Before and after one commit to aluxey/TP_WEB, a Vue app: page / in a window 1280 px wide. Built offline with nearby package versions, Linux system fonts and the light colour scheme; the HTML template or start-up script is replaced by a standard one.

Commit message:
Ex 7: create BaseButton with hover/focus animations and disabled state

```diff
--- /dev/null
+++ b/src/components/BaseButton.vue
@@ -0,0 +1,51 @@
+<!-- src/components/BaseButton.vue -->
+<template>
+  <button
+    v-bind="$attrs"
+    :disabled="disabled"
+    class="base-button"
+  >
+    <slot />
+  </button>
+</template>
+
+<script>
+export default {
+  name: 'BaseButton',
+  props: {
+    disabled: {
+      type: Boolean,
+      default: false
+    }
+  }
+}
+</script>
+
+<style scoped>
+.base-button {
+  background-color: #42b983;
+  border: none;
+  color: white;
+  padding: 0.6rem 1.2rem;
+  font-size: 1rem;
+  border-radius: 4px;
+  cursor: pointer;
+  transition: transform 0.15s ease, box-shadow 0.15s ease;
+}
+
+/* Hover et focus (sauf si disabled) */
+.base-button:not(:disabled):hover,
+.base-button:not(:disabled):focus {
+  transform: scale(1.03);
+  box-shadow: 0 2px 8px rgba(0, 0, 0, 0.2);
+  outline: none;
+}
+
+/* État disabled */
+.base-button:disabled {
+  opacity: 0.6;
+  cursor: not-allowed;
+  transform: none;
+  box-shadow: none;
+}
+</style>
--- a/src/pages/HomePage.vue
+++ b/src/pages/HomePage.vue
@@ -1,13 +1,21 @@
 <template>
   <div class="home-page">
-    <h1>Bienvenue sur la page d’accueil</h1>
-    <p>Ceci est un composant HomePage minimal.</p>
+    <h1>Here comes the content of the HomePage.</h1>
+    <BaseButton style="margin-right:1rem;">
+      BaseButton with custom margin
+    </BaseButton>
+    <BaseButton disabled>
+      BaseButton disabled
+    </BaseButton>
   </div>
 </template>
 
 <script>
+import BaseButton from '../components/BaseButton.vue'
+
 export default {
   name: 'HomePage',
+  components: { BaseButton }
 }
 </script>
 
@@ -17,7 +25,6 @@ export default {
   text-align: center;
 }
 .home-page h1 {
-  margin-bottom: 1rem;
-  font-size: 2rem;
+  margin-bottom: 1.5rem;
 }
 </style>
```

- Assignment: Search the entries for the string "default" and return each line where it turns up.

- Response to the task:
+export default {
+      default: false
 export default {
@@ -17,7 +25,6 @@ export default {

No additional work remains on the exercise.